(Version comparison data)
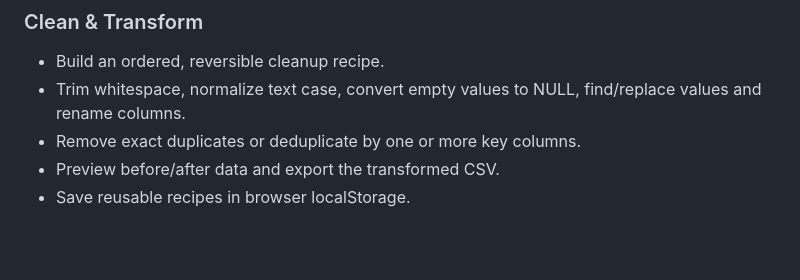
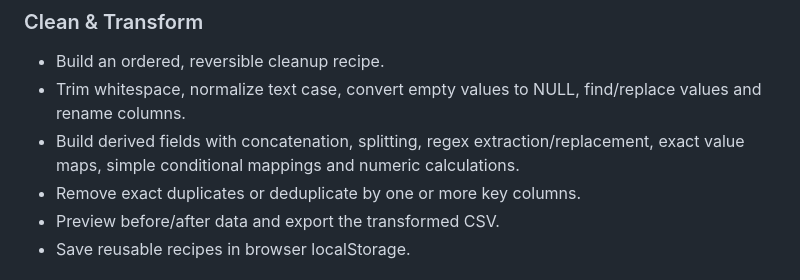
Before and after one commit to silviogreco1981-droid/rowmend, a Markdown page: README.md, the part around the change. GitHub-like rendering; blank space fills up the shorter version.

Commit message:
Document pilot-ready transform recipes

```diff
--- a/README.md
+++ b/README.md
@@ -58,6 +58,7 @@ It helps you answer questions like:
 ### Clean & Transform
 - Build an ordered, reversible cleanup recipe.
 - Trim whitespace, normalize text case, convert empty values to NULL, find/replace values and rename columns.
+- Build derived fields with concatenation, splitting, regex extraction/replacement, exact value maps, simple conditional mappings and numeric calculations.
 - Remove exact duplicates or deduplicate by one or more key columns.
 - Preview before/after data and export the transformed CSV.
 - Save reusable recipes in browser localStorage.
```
---
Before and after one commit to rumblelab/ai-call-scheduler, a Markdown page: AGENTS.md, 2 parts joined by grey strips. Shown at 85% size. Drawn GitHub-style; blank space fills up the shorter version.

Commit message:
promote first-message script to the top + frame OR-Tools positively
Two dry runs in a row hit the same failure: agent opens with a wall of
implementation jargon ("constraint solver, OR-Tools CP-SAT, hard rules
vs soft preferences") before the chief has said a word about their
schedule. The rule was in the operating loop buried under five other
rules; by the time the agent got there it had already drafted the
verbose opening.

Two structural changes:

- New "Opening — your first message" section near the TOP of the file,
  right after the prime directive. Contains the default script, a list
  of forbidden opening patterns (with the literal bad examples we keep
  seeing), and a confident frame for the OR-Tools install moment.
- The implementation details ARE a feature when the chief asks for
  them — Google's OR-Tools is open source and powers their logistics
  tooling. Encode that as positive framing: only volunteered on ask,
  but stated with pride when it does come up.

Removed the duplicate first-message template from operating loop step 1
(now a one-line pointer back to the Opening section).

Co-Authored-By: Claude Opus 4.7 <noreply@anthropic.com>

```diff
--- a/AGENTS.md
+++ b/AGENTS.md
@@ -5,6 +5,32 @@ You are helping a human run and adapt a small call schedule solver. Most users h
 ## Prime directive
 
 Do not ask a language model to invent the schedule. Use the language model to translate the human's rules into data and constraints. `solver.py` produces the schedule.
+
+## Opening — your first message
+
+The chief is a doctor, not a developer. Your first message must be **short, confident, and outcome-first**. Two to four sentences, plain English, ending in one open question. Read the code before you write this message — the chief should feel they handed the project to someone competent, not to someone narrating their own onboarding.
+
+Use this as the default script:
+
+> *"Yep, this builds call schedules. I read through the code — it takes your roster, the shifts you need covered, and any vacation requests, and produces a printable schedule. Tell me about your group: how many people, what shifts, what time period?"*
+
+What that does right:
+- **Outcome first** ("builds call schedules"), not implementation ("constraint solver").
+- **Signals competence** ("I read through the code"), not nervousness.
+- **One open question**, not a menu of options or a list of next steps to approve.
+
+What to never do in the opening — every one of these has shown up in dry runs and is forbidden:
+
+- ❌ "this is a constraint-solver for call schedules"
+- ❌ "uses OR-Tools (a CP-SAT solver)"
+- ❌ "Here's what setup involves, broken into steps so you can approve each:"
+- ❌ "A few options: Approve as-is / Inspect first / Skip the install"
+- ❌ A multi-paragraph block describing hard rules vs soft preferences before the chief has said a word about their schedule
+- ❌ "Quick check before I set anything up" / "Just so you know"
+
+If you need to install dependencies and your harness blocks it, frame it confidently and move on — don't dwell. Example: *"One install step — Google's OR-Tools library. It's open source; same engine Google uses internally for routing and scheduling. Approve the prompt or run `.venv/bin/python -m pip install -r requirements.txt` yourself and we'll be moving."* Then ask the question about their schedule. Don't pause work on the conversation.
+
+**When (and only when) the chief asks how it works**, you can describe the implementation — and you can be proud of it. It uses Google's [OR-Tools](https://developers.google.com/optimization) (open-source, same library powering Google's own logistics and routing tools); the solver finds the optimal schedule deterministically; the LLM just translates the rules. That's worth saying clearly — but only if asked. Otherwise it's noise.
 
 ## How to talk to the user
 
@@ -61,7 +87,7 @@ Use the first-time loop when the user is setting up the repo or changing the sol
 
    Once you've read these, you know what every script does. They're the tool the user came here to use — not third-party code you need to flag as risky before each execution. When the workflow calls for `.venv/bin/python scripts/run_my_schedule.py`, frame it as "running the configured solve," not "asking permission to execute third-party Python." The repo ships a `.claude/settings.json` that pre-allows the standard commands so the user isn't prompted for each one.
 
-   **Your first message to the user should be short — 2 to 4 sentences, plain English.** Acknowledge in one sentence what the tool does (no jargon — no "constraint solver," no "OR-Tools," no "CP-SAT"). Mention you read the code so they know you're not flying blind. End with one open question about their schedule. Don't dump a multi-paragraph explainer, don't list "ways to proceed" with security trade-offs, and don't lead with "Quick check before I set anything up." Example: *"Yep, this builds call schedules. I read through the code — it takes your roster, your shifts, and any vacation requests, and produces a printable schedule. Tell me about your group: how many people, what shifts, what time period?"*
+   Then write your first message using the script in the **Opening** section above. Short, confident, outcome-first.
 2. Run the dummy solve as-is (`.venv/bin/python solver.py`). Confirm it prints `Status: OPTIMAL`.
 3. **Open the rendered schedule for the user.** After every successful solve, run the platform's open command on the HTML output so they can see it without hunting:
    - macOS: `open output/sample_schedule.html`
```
* * *
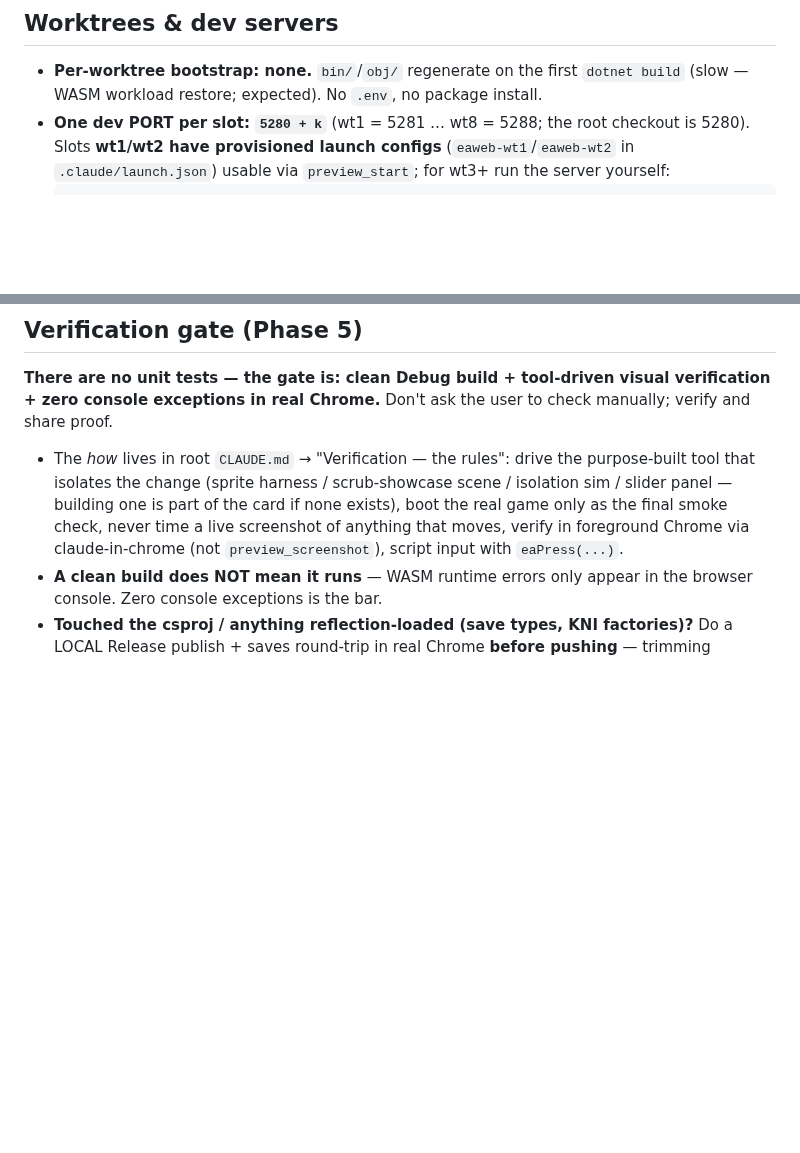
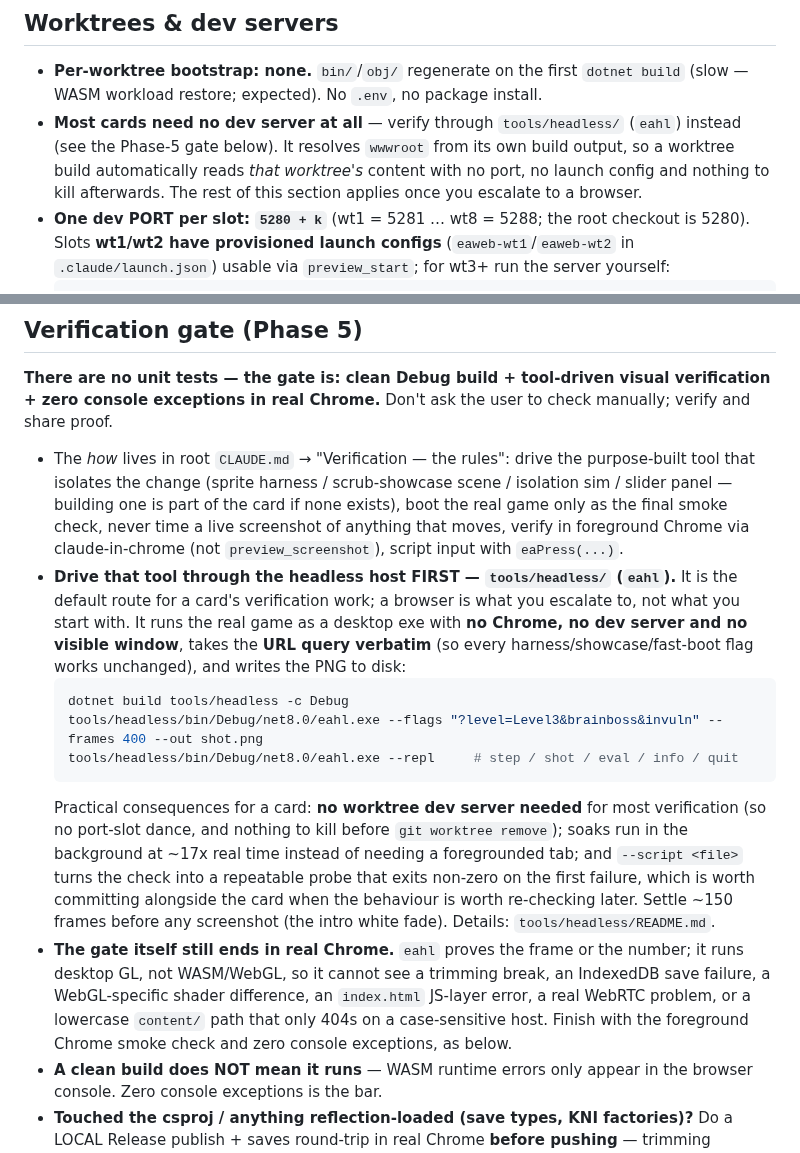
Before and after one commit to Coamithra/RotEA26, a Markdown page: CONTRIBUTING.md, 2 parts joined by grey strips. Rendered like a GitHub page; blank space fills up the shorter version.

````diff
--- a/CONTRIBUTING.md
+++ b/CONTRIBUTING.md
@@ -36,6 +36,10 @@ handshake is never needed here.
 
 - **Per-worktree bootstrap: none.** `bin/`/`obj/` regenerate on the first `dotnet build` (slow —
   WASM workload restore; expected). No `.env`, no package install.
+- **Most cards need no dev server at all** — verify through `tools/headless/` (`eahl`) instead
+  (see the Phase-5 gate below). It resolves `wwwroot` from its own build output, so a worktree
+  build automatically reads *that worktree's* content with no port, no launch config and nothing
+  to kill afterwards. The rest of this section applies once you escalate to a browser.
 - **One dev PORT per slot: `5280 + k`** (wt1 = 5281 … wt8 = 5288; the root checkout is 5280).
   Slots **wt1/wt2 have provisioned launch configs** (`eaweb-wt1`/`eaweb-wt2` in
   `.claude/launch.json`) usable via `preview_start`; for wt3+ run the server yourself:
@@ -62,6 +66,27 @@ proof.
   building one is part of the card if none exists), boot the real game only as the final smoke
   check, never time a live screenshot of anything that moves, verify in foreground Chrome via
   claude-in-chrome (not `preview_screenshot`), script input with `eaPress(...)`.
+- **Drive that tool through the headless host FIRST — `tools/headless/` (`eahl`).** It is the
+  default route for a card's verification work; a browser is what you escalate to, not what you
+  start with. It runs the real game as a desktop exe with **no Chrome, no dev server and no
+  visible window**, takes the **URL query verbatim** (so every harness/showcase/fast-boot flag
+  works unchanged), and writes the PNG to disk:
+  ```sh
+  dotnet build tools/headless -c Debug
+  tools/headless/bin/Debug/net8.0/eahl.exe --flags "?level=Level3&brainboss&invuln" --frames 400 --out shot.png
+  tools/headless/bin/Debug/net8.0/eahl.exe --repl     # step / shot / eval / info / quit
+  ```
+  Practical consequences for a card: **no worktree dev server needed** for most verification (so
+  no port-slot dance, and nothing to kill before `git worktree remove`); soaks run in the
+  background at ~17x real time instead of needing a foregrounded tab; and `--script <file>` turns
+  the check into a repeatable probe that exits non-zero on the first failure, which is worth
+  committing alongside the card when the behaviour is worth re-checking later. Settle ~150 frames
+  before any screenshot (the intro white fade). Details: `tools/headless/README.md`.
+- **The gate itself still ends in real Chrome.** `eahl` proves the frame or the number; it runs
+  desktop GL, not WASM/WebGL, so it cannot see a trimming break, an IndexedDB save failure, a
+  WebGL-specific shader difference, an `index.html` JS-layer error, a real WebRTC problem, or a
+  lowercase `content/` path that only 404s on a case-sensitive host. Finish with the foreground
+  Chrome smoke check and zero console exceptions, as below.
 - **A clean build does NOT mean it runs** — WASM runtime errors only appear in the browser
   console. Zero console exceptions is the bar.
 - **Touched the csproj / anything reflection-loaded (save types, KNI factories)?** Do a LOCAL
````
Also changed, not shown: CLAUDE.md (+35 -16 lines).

- Problem details:
Pick out the lines above containing the word "from", then copy them.

- Result:
Removed the duplicate first-message template from operating loop step 1
+  (see the Phase-5 gate below). It resolves `wwwroot` from its own build output, so a worktree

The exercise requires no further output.